Oct 11, 2018

Not a blockchain!

If 25 years ago somebody would have claimed to deliver pizza as email attachment, the implausibility would have probably been lost for most people, as almost nobody was familiar with e-mail at the time. Similarly, today Carrefour Italia claims to track food using blockchain.

Dilbert blockchain

Whoever promotes QR encoded URLs as blockchain must be ridiculed. A legitimate QR code can be simply copied on illegitimate products: as such the landing web page is not reliable.

Moreover, it is true and far-reaching that the (bitcoin) blockchain can guarantee time-stamping, but it cannot guarantee validity, correctness, or accuracy of the content being time-stamped. So, despite landing on a legitimate web page, whatever has been notarized on the blockchain and is displayed on the web page can be false. You can order pizza via e-mail, but it cannot be delivered by e-mail.
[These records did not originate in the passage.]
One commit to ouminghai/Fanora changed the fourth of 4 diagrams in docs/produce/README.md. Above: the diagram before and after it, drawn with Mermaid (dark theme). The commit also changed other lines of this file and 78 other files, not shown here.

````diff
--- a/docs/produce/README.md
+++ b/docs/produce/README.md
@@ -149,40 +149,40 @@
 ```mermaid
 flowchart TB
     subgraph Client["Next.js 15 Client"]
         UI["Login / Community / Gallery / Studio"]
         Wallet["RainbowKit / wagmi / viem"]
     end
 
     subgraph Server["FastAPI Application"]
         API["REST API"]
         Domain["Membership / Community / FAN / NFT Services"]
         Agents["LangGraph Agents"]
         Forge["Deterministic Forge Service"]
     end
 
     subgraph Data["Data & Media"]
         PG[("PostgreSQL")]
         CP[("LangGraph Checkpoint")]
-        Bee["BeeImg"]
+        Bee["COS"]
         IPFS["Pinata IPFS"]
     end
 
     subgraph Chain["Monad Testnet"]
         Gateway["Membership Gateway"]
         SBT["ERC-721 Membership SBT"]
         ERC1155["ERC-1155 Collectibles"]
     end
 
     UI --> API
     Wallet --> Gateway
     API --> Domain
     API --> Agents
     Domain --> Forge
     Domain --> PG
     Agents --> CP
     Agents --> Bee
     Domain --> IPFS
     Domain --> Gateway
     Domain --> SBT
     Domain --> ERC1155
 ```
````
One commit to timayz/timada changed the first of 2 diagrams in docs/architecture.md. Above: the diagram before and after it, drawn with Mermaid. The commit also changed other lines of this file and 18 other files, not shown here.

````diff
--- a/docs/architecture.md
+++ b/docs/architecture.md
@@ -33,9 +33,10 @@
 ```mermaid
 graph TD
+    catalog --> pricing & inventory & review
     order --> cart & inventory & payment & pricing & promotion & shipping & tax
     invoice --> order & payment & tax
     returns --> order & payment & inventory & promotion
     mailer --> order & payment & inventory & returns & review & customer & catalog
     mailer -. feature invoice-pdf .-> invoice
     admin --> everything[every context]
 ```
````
Finally, if https is not used, if the notarizations are not signed, if a non-bitcoin blockchain is used, all these details do compromise the reliability further.

The IBM Food Trust, the EY Wine Blockchain, this Carrefour attempt, and similar campaigns are just dishonest marketing gimmick, i.e. misleading advertising.

What is infuriating about these initiatives is the attempt to promote trust in non-sound technological choices: noted security expert Bruce Schneier called supply-chain security “an insurmountably hard problem.”, it is a daunting task for electronics (see Bruce Schneier on The Washington Post), and chickens too.

chicken blockchain